[Stored items from a collection]

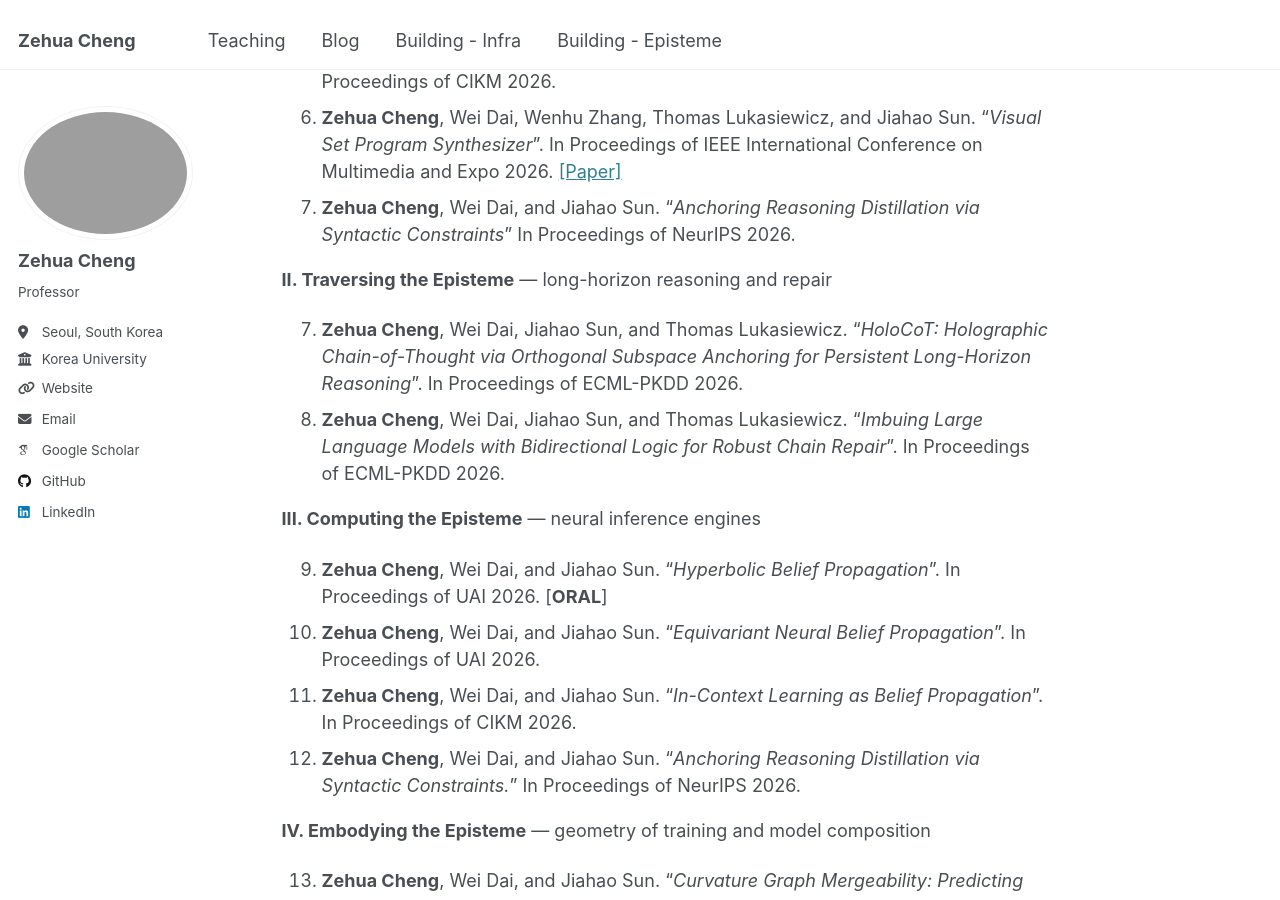
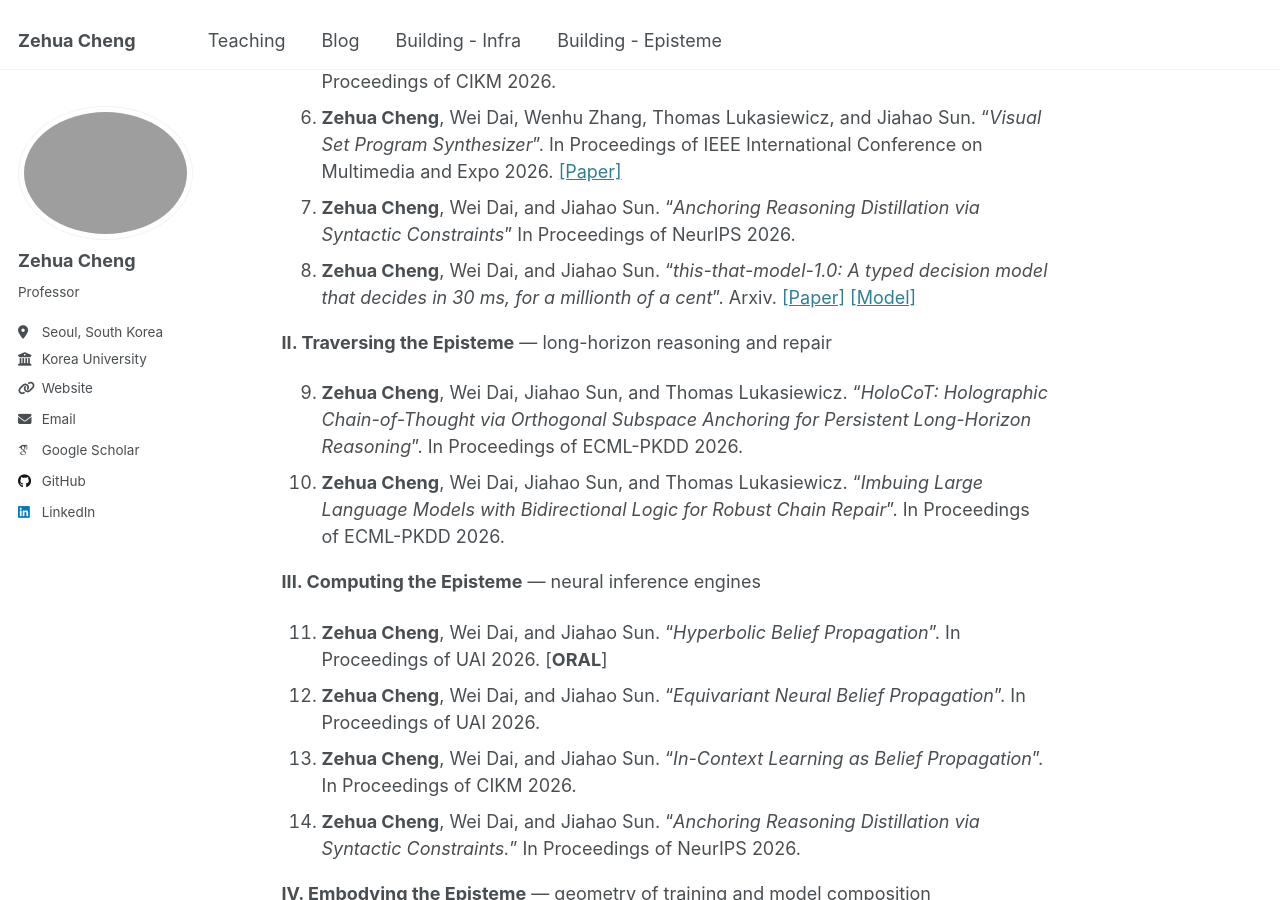
Before and after one commit to limberc/limberc.github.io, a Jekyll site: the page built from _pages/WP2.md, in a window 1280 px wide and 900 px high, scrolled down 5249 px. Built offline with Jekyll 4.4.1, drawn with Linux system fonts in a browser that asks for light colours; some web fonts are replaced.

Commit message:
Add this-that-model-1.0 paper
Co-Authored-By: Claude Opus 5.5 <noreply@anthropic.com>

```diff
--- a/_pages/WP2.md
+++ b/_pages/WP2.md
@@ -84,39 +84,40 @@ An ontology tells such an agent what the world contains. The episteme tells it w
 5. **Zehua Cheng**, Wei Dai, and Jiahao Sun. "*Cavity-Calibrated Prediction Sets: Single-Pass Conformal Inference for Structured Outputs over Graphical Models*". In Proceedings of CIKM 2026.
 6. **Zehua Cheng**, Wei Dai, Wenhu Zhang, Thomas Lukasiewicz, and Jiahao Sun. "*Visual Set Program Synthesizer*". In Proceedings of IEEE International Conference on Multimedia and Expo 2026. [[Paper]](https://arxiv.org/pdf/2603.15997)
 7. **Zehua Cheng**, Wei Dai, and Jiahao Sun. "*Anchoring Reasoning Distillation via Syntactic Constraints*" In Proceedings of NeurIPS 2026.
+8. **Zehua Cheng**, Wei Dai, and Jiahao Sun. "*this-that-model-1.0: A typed decision model that decides in 30 ms, for a millionth of a cent*". Arxiv. [[Paper]](https://arxiv.org/abs/2609.23886) [[Model]](https://huggingface.co/flock-io/this-that-model-1.0)
 
 **II. Traversing the Episteme** — long-horizon reasoning and repair
 
-7. **Zehua Cheng**, Wei Dai, Jiahao Sun, and Thomas Lukasiewicz. "*HoloCoT: Holographic Chain-of-Thought via Orthogonal Subspace Anchoring for Persistent Long-Horizon Reasoning*". In Proceedings of ECML-PKDD 2026.
-8. **Zehua Cheng**, Wei Dai, Jiahao Sun, and Thomas Lukasiewicz. "*Imbuing Large Language Models with Bidirectional Logic for Robust Chain Repair*". In Proceedings of ECML-PKDD 2026.
-{: start="7"}
+9. **Zehua Cheng**, Wei Dai, Jiahao Sun, and Thomas Lukasiewicz. "*HoloCoT: Holographic Chain-of-Thought via Orthogonal Subspace Anchoring for Persistent Long-Horizon Reasoning*". In Proceedings of ECML-PKDD 2026.
+10. **Zehua Cheng**, Wei Dai, Jiahao Sun, and Thomas Lukasiewicz. "*Imbuing Large Language Models with Bidirectional Logic for Robust Chain Repair*". In Proceedings of ECML-PKDD 2026.
+{: start="9"}
 
 **III. Computing the Episteme** — neural inference engines
 
-9. **Zehua Cheng**, Wei Dai, and Jiahao Sun. "*Hyperbolic Belief Propagation*". In Proceedings of UAI 2026. [**ORAL**]
-10. **Zehua Cheng**, Wei Dai, and Jiahao Sun. "*Equivariant Neural Belief Propagation*". In Proceedings of UAI 2026.
-11. **Zehua Cheng**, Wei Dai, and Jiahao Sun. "*In-Context Learning as Belief Propagation*". In Proceedings of CIKM 2026.
-12. **Zehua Cheng**, Wei Dai, and Jiahao Sun. “*Anchoring Reasoning Distillation via Syntactic Constraints.*” In Proceedings of NeurIPS 2026.
-{: start="9"}
+11. **Zehua Cheng**, Wei Dai, and Jiahao Sun. "*Hyperbolic Belief Propagation*". In Proceedings of UAI 2026. [**ORAL**]
+12. **Zehua Cheng**, Wei Dai, and Jiahao Sun. "*Equivariant Neural Belief Propagation*". In Proceedings of UAI 2026.
+13. **Zehua Cheng**, Wei Dai, and Jiahao Sun. "*In-Context Learning as Belief Propagation*". In Proceedings of CIKM 2026.
+14. **Zehua Cheng**, Wei Dai, and Jiahao Sun. “*Anchoring Reasoning Distillation via Syntactic Constraints.*” In Proceedings of NeurIPS 2026.
+{: start="11"}
 
 **IV. Embodying the Episteme** — geometry of training and model composition
 
-13. **Zehua Cheng**, Wei Dai, and Jiahao Sun. "*Curvature Graph Mergeability: Predicting Model Compatibility from Per-Layer Hessian Geometry*". In Proceedings of CIKM 2026.
-14. **Zehua Cheng**, Wei Dai, and Jiahao Sun. "*Gradient Interaction Graph Optimization*". In Proceedings of CIKM 2026.
-15. **Zehua Cheng**, Wei Dai, and Jiahao Sun. "*Invariant Gradient Alignment for Robust Reasoning Distillation*". In Proceedings of ECML-PKDD 2026.
-{: start="13"}
+15. **Zehua Cheng**, Wei Dai, and Jiahao Sun. "*Curvature Graph Mergeability: Predicting Model Compatibility from Per-Layer Hessian Geometry*". In Proceedings of CIKM 2026.
+16. **Zehua Cheng**, Wei Dai, and Jiahao Sun. "*Gradient Interaction Graph Optimization*". In Proceedings of CIKM 2026.
+17. **Zehua Cheng**, Wei Dai, and Jiahao Sun. "*Invariant Gradient Alignment for Robust Reasoning Distillation*". In Proceedings of ECML-PKDD 2026.
+{: start="15"}
 
-Applications
+## Applications
 
-16. **Zehua Cheng**, Wei Dai, and Jiahao Sun. "*Timescale-Disentangled Generative Models of Protein Dynamics*". In Proceedings of IEEE ICDM 2026.
-17. **Zehua Cheng**, Wei Dai, and Jiahao Sun. "*Transition Path Diffusion for Protein Reactive Trajectories*".  In Proceedings of IEEE ICDM 2026.
-18. **Zehua Cheng**, Wei Dai, and Jiahao Sun. "*Counterfactual Pocket Augmentation for Robust Virtual Screening*". In Proceedings of IEEE BIBM 2026.
-19. **Zehua Cheng**, Wei Dai, and Jiahao Sun. "*Free ADMET Prediction from the Binding-Orthogonal Subspace*". In Proceedings of IEEE BIBM 2026.
-20. **Zehua Cheng**, Wei Dai, and Jiahao Sun. "*LACS: Safe Adaptive Scheduling for Multi-Scale Biological Simulation*". In Proceedings of IEEE BIBM 2026.
-21. **Zehua Cheng**, Wei Dai, and Jiahao Sun. "*Protein Language Models Encode Dynamics for Ensemble Generation*". In Proceedings of IEEE BIBM 2026.
-22. **Zehua Cheng**, Wei Dai, and Jiahao Sun. "*Conformal Contrastive Screening: Distribution-Free Recall Guarantees for Virtual Screening*". In Proceedings of IEEE BIBM 2026.
-23. **Zehua Cheng**, Wei Dai, and Jiahao Sun. "*Fragment-to-Subpocket Alignment for Structure-Based Virtual Screening*". In Proceedings of IEEE BIBM 2026.
-24. **Zehua Cheng**, Wei Dai, and Jiahao Sun. "*Continual Contrastive Screening for Structure-Based Virtual Screening*". In Proceedings of IEEE BIBM 2026.
-25. **Zehua Cheng**, Wei Dai, and Jiahao Sun. "*Druggability-Guided Diffusion for Cryptic Pocket Discovery*". In Proceedings of IEEE BIBM 2026.
-26. **Zehua Cheng**, Wei Dai, and Jiahao Sun. "*Orthogonal Feature Learning Recovers Virtual-Screening Blind Spots*". In Proceedings of IEEE BIBM 2026.
-{: start="16"}
+18. **Zehua Cheng**, Wei Dai, and Jiahao Sun. "*Timescale-Disentangled Generative Models of Protein Dynamics*". In Proceedings of IEEE ICDM 2026.
+19. **Zehua Cheng**, Wei Dai, and Jiahao Sun. "*Transition Path Diffusion for Protein Reactive Trajectories*".  In Proceedings of IEEE ICDM 2026.
+20. **Zehua Cheng**, Wei Dai, and Jiahao Sun. "*Counterfactual Pocket Augmentation for Robust Virtual Screening*". In Proceedings of IEEE BIBM 2026.
+21. **Zehua Cheng**, Wei Dai, and Jiahao Sun. "*Free ADMET Prediction from the Binding-Orthogonal Subspace*". In Proceedings of IEEE BIBM 2026.
+22. **Zehua Cheng**, Wei Dai, and Jiahao Sun. "*LACS: Safe Adaptive Scheduling for Multi-Scale Biological Simulation*". In Proceedings of IEEE BIBM 2026.
+23. **Zehua Cheng**, Wei Dai, and Jiahao Sun. "*Protein Language Models Encode Dynamics for Ensemble Generation*". In Proceedings of IEEE BIBM 2026.
+24. **Zehua Cheng**, Wei Dai, and Jiahao Sun. "*Conformal Contrastive Screening: Distribution-Free Recall Guarantees for Virtual Screening*". In Proceedings of IEEE BIBM 2026.
+25. **Zehua Cheng**, Wei Dai, and Jiahao Sun. "*Fragment-to-Subpocket Alignment for Structure-Based Virtual Screening*". In Proceedings of IEEE BIBM 2026.
+26. **Zehua Cheng**, Wei Dai, and Jiahao Sun. "*Continual Contrastive Screening for Structure-Based Virtual Screening*". In Proceedings of IEEE BIBM 2026.
+27. **Zehua Cheng**, Wei Dai, and Jiahao Sun. "*Druggability-Guided Diffusion for Cryptic Pocket Discovery*". In Proceedings of IEEE BIBM 2026.
+28. **Zehua Cheng**, Wei Dai, and Jiahao Sun. "*Orthogonal Feature Learning Recovers Virtual-Screening Blind Spots*". In Proceedings of IEEE BIBM 2026.
+{: start="18"}
```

=== Problem to work on ===
Copy the lines above that hold the word "start".

=== Answer to the exercise ===
-{: start="7"}
+{: start="9"}
-{: start="9"}
+{: start="11"}
-{: start="13"}
+{: start="15"}
-{: start="16"}
+{: start="18"}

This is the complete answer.